» Assignment
What you return must be the lines of the data that hold the word "print".

::::::::

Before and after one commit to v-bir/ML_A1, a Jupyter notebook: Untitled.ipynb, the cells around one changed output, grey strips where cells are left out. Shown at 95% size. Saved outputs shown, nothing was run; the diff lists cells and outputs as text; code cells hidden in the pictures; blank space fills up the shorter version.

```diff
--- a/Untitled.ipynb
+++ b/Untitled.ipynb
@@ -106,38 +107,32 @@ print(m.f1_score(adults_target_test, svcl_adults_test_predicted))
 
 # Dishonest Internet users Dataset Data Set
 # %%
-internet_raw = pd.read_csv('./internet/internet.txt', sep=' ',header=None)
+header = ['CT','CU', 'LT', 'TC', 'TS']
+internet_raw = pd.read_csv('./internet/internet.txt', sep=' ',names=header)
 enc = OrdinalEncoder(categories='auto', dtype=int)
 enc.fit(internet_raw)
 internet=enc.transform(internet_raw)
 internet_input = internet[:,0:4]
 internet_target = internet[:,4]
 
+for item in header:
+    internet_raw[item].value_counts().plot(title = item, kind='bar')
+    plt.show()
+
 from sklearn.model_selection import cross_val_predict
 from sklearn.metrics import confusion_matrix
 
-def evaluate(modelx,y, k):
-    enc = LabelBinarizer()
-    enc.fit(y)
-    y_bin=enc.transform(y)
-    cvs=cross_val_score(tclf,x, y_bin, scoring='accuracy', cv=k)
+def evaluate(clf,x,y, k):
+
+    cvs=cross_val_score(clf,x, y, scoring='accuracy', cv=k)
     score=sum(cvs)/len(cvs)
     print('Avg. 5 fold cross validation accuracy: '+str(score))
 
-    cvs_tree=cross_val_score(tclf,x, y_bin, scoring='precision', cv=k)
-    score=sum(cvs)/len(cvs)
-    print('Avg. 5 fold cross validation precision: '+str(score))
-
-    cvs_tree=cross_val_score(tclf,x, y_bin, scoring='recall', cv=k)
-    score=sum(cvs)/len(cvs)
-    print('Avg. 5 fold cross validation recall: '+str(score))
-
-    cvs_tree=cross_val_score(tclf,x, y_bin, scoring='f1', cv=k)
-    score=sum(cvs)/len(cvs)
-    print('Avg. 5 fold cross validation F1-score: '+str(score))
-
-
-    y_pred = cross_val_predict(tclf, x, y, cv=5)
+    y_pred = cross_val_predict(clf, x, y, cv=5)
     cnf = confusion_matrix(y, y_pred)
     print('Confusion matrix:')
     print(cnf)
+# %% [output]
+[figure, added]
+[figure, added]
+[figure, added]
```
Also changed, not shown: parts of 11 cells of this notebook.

::::::::

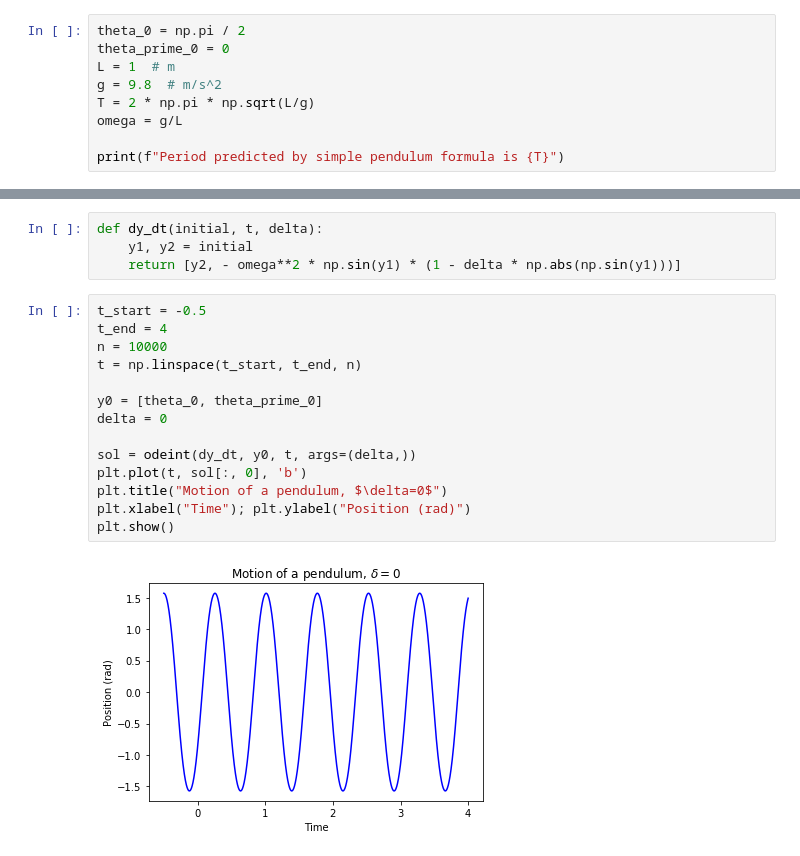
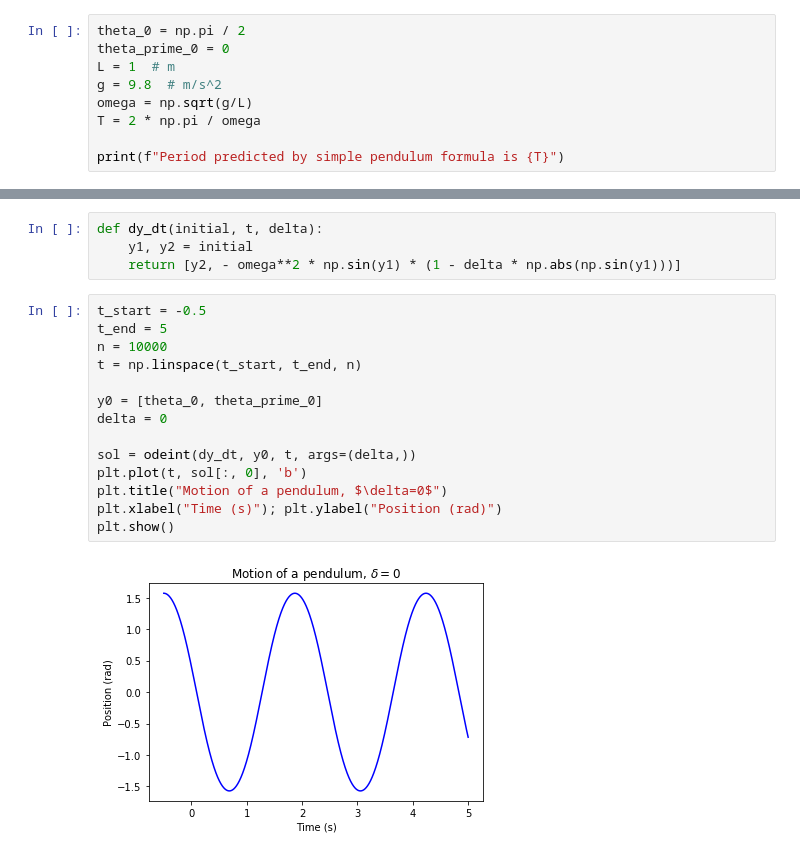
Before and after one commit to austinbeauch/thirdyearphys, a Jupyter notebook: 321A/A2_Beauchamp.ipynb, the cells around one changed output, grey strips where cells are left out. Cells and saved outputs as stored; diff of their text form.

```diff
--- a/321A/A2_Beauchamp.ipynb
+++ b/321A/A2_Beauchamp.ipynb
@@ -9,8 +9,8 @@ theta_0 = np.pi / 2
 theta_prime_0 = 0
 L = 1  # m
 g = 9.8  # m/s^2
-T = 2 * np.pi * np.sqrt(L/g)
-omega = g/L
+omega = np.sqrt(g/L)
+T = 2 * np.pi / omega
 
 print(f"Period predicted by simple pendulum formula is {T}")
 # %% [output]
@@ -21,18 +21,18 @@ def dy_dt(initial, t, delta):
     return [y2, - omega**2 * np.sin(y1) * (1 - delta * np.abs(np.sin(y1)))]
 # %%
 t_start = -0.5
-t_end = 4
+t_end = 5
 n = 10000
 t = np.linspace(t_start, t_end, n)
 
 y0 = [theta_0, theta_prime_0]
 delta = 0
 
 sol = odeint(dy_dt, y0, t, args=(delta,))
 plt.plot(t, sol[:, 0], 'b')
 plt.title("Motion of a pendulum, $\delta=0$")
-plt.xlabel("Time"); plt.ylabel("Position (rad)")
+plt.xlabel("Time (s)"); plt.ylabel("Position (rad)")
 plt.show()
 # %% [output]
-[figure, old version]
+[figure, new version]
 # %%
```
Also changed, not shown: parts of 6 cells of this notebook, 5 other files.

::::::::

» Solution
@@ -106,38 +107,32 @@ print(m.f1_score(adults_target_test, svcl_adults_test_predicted))
     print('Avg. 5 fold cross validation accuracy: '+str(score))
-    print('Avg. 5 fold cross validation precision: '+str(score))
-    print('Avg. 5 fold cross validation recall: '+str(score))
-    print('Avg. 5 fold cross validation F1-score: '+str(score))
     print('Confusion matrix:')
     print(cnf)
 print(f"Period predicted by simple pendulum formula is {T}")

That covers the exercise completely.